12 July 2017
 Categories: Construction & Contractors, Blog


In today's construction world, a site is much more than just earth on which to locate a building. With today's high rate of urban sprawl, declining natural resources and increasing threats of pollution, concerns over human health and environmental degradation are causing contractors to re-evaluate their building practices, and there is no better place to start than at the site.

Numerous site-related factors must be re-examined, including social, economic, and environmental, while responding to the particular requirements of building owners at the same time. Because of increased public awareness on the need for sustainable construction, many building owners are now keen on constructing 'green' buildings. To accomplish this requirement, architects and building designers need to consider and address the following factors:
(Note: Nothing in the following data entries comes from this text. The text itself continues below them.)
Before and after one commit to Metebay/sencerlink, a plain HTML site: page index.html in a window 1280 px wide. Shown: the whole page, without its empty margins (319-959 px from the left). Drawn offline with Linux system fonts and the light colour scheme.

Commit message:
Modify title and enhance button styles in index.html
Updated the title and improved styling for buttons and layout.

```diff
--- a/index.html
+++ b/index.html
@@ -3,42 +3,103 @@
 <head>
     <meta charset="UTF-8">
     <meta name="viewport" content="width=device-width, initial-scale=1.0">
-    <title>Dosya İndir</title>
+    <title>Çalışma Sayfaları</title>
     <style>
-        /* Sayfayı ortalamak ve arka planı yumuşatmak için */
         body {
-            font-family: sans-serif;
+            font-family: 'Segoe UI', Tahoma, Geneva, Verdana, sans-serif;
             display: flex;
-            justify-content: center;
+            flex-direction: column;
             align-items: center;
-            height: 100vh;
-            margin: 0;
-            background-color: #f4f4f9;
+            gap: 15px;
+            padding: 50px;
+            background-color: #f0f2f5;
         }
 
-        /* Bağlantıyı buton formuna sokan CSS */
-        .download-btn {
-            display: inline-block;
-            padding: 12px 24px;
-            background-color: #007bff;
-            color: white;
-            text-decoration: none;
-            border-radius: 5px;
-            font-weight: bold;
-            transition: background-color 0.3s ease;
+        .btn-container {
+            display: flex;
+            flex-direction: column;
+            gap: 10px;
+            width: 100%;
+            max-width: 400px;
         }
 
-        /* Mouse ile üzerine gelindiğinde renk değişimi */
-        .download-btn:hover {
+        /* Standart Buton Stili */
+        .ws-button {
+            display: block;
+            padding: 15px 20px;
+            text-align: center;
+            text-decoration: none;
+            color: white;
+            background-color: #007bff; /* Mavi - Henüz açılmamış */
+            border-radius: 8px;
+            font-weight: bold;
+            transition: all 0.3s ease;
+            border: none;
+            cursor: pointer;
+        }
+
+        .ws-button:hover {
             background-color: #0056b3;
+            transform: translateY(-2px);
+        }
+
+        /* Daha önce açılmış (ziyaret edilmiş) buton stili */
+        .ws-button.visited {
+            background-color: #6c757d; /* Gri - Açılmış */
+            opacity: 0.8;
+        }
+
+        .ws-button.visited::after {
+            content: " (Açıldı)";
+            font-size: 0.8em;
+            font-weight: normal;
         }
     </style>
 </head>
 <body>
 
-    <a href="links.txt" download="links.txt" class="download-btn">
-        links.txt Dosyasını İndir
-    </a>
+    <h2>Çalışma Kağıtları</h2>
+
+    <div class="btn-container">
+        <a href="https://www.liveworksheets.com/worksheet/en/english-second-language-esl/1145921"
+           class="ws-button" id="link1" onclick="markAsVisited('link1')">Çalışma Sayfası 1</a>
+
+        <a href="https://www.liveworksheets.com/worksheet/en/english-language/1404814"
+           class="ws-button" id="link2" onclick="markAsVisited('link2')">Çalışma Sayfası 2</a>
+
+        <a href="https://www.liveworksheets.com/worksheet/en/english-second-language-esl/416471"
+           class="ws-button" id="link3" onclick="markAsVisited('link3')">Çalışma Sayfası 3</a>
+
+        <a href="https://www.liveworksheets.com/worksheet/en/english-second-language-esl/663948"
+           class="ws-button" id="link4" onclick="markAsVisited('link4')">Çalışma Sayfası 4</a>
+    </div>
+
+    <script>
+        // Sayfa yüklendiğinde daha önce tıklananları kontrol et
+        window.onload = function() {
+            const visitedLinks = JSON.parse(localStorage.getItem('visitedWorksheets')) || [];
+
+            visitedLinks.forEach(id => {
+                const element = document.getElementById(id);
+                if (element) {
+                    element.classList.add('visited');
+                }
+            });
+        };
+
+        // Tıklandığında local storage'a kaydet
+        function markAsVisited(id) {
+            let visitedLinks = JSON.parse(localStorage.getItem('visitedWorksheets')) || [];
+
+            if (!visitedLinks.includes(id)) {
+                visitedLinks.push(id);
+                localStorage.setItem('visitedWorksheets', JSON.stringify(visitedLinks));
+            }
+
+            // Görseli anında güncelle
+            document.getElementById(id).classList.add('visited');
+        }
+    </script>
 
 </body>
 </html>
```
Climatic Considerations

In green-building, the microclimate of the site will have the greatest impact on the design of a building, and it can vary considerably from site to site. It prescribes the most appropriate passive design strategies for the building site. There are many climatic factors that will need to be taken into account, including temperature, humidity, wind, solar position, just to mention a few. These factors will impact how the building will be positioned at the site, but also what type of construction products will need to be used. If building designers understand the solar path relative to a site, they can recommend a building orientation that takes advantage of natural daylighting and natural ventilation. 
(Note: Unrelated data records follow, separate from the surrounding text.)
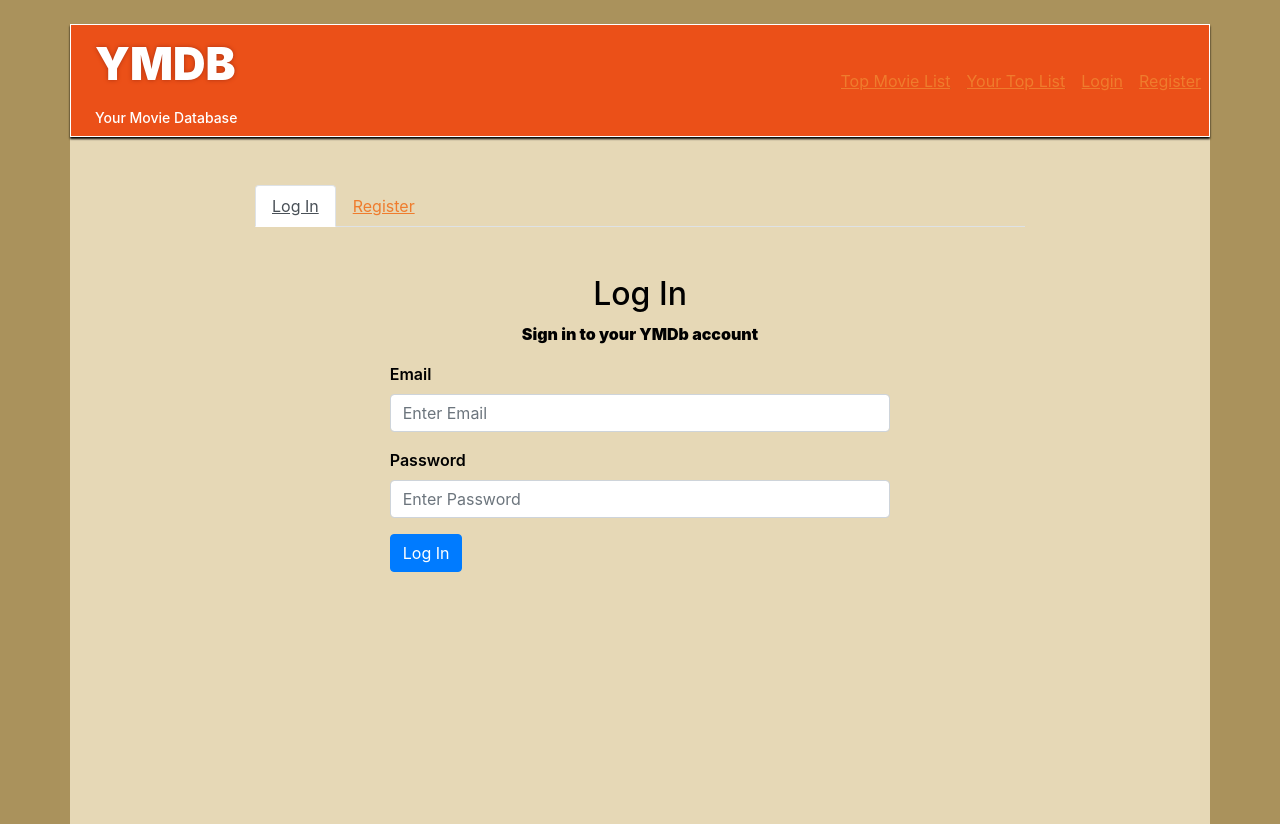
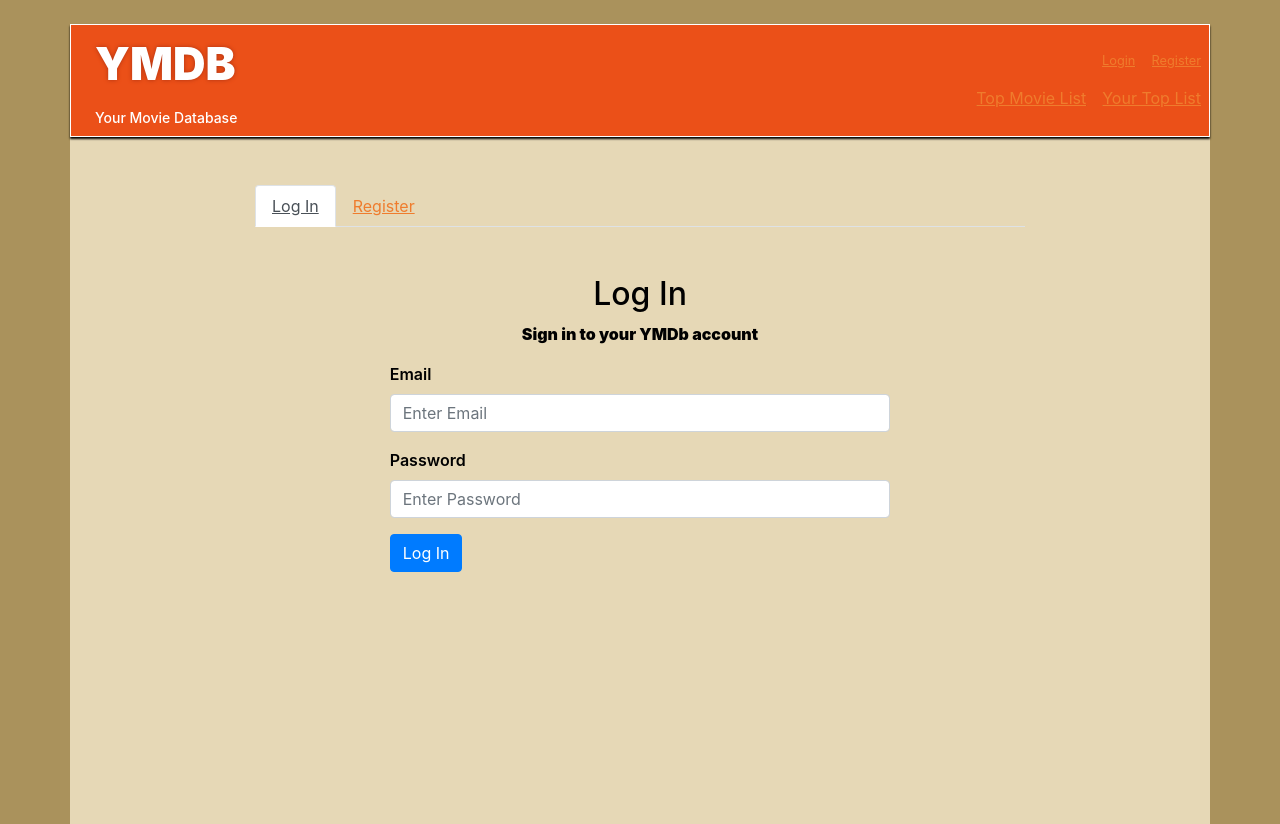
Before and after one commit to SeanPhilippi/your-movie-database, a React (Create React App) app: page / in a window 1280 px wide. Built offline with nearby package versions, Linux system fonts and the light colour scheme.

Commit message:
navbar login/register moved up

```diff
--- a/src/components/TopNav/TopNav.css
+++ b/src/components/TopNav/TopNav.css
@@ -12,6 +12,11 @@
   padding: 0;
   justify-content: flex-end;
   background-color: #EB5018;
+}
+
+.login-register-links {
+  color: white !important;
+  font-size: .8rem;
 }
 
 .site-title {
--- a/src/components/TopNav/TopNav.js
+++ b/src/components/TopNav/TopNav.js
@@ -22,7 +22,7 @@ class TopNav extends React.PureComponent {
     const { isAuthenticated, showNavItems } = this.props;
 
     const authLinks = (
-      <Nav className="p-0">
+      <Nav className="login-register-links p-0">
         <Nav.Link onClick={this.onLogoutClick}>
           <NavLink to="/">Logout</NavLink>
         </Nav.Link>
@@ -30,7 +30,7 @@ class TopNav extends React.PureComponent {
     )
 
     const guestLinks = (
-      <Nav>
+      <Nav className="login-register-links">
         <Nav.Link>
           <NavLink to="/login">Login</NavLink>
         </Nav.Link>
@@ -44,26 +44,31 @@ class TopNav extends React.PureComponent {
     return (
       <Navbar className="navbar mt-4">
         {this.props.update && this.showStatus()}
+        {/****** Logo *****/}
         <Navbar.Brand className="brand">
           <NavLink style={{ textDecoration: 'none'}} to={isAuthenticated ? '/' : '/login'}>
             <span className="site-title m-0 ml-4">YMDB</span>
             <span className="subtitle ml-4">Your Movie Database</span>
           </NavLink>
         </Navbar.Brand>
+        {/****** End Logo *****/}
         <Navbar.Toggle aria-controls="basic-navbar-nav" />
         <Navbar.Collapse id="basic-navbar-nav">
           { showNavItems &&
-            <Nav className="ml-auto">
+            <Nav className="d-flex flex-column ml-auto">
 
-              <Nav.Link>
-                <NavLink to="/top-movies">Top Movie List</NavLink>
-              </Nav.Link>
+              <div className="ml-auto">
+                { isAuthenticated ? authLinks : guestLinks }
+              </div>
 
-              <Nav.Link>
-                <NavLink to="/profile">Your Top List</NavLink>
-              </Nav.Link>
-
-              { isAuthenticated ? authLinks : guestLinks }
+             <div className="main-links d-flex">
+                <Nav.Link>
+                  <NavLink to="/top-movies">Top Movie List</NavLink>
+                </Nav.Link>
+                <Nav.Link>
+                  <NavLink to="/profile">Your Top List</NavLink>
+                </Nav.Link>
+             </div>
             </Nav>
           }
         </Navbar.Collapse>
```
For buildings that require winter heating, northern orientation is desirable because north-facing windows get more exposure to the Sun in winter than in summer, for example. A building located on a site that experiences long, sunny days for the most part of the year will demand a greater investment in window treatments such as awnings and sun control films, as well as shade trees to minimise energy bills.

Human Thermal Comfort
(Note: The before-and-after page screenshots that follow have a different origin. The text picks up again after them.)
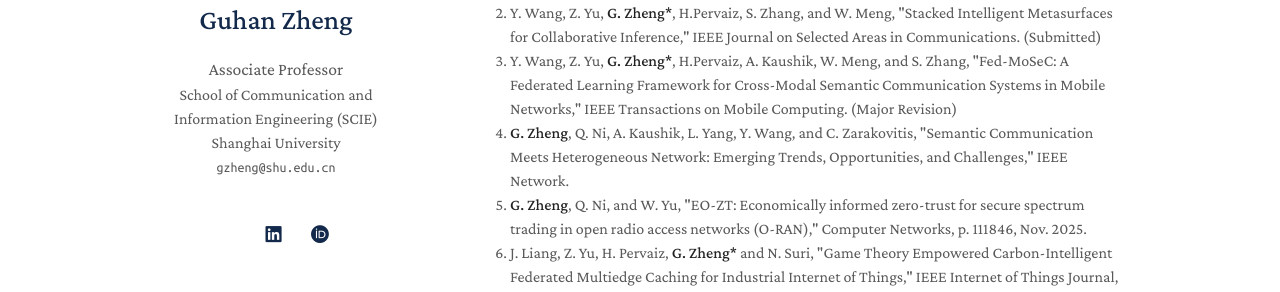
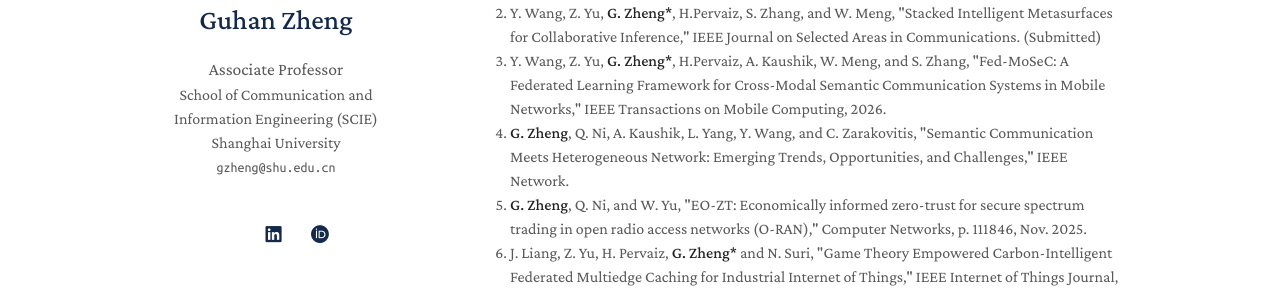
Before and after one commit to Guhan328/Guhan328.github.io, a Jekyll site: the page built from publications.md, in a window 1280 px wide and 1124 px high. Shown: the part 276-568 px from the top of the window. Built offline with Jekyll 4.4.1, drawn with Linux system fonts in a browser that asks for light colours; a style sheet for code colours, icons or effects is not loaded.

Commit message:
Update pubJournal.md

```diff
--- a/_includes/pubJournal.md
+++ b/_includes/pubJournal.md
@@ -10,7 +10,7 @@
 <ol id="pub-list" style="margin:0 0 5px;">
   <li><a><autocolor>C. Shen, Q. Ni, H.Pervaiz, M. Renzo, <strong>G. Zheng*</strong>, and S. Zhang*, "Robust Stacked Intelligent Metasurfaces for End-Edge Collaborative Inference in Low-Altitude Wireless Networks," IEEE Transactions on Vehicular Technology. (Submitted) </autocolor></a></li>
   <li><a><autocolor>Y. Wang, Z. Yu, <strong>G. Zheng*</strong>, H.Pervaiz, S. Zhang, and W. Meng, "Stacked Intelligent Metasurfaces for Collaborative Inference," IEEE Journal on Selected Areas in Communications. (Submitted) </autocolor></a></li>
-  <li><a><autocolor>Y. Wang, Z. Yu, <strong>G. Zheng*</strong>, H.Pervaiz, A. Kaushik, W. Meng, and S. Zhang, "Fed-MoSeC: A Federated Learning Framework for Cross-Modal Semantic Communication Systems in Mobile Networks," IEEE Transactions on Mobile Computing. (Major Revision) </autocolor></a></li>
+  <li><a><autocolor>Y. Wang, Z. Yu, <strong>G. Zheng*</strong>, H.Pervaiz, A. Kaushik, W. Meng, and S. Zhang, "Fed-MoSeC: A Federated Learning Framework for Cross-Modal Semantic Communication Systems in Mobile Networks," IEEE Transactions on Mobile Computing, 2026.</autocolor></a></li>
   <li><a href="https://ieeexplore.ieee.org/document/11319360"><autocolor><strong>G. Zheng</strong>, Q. Ni, A. Kaushik, L. Yang, Y. Wang, and C. Zarakovitis, "Semantic Communication Meets Heterogeneous Network: Emerging Trends, Opportunities, and Challenges," IEEE Network.</autocolor></a></li>
   <li><a href="https://www.sciencedirect.com/science/article/pii/S1389128625008126"><autocolor><strong>G. Zheng</strong>, Q. Ni, and W. Yu, "EO-ZT: Economically informed zero-trust for secure spectrum trading in open radio access networks (O-RAN)," Computer Networks, p. 111846, Nov. 2025. </autocolor></a></li>
   <li><a href="https://ieeexplore.ieee.org/abstract/document/11075850"><autocolor>J. Liang, Z. Yu, H. Pervaiz, <strong>G. Zheng*</strong> and N. Suri, "Game Theory Empowered Carbon-Intelligent Federated Multiedge Caching for Industrial Internet of Things," IEEE Internet of Things Journal, vol. 12, no. 17, pp. 34875-34889, 1 Sept.1, 2025.</autocolor></a></li>
```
Buildings can only be considered to be energy efficient when those occupying it feel comfortable, and energy use is still optimised. How a site "feels" will significantly impact the building design by dictating how builders can maximise indoor comfort and make the most out of outdoor living spaces. Including patios, decks, verandahs, or other functional outdoor spaces can reduce the indoor square footage that needs to be built and then air-conditioned. And, who can overlook the physical and psychological benefits of spending time outdoors?

Going 'green' is a good move because it promotes good human and environmental health, but also keeps energy costs down. Therefore, you should have a comprehensive site analysis carried out before getting started with your building project.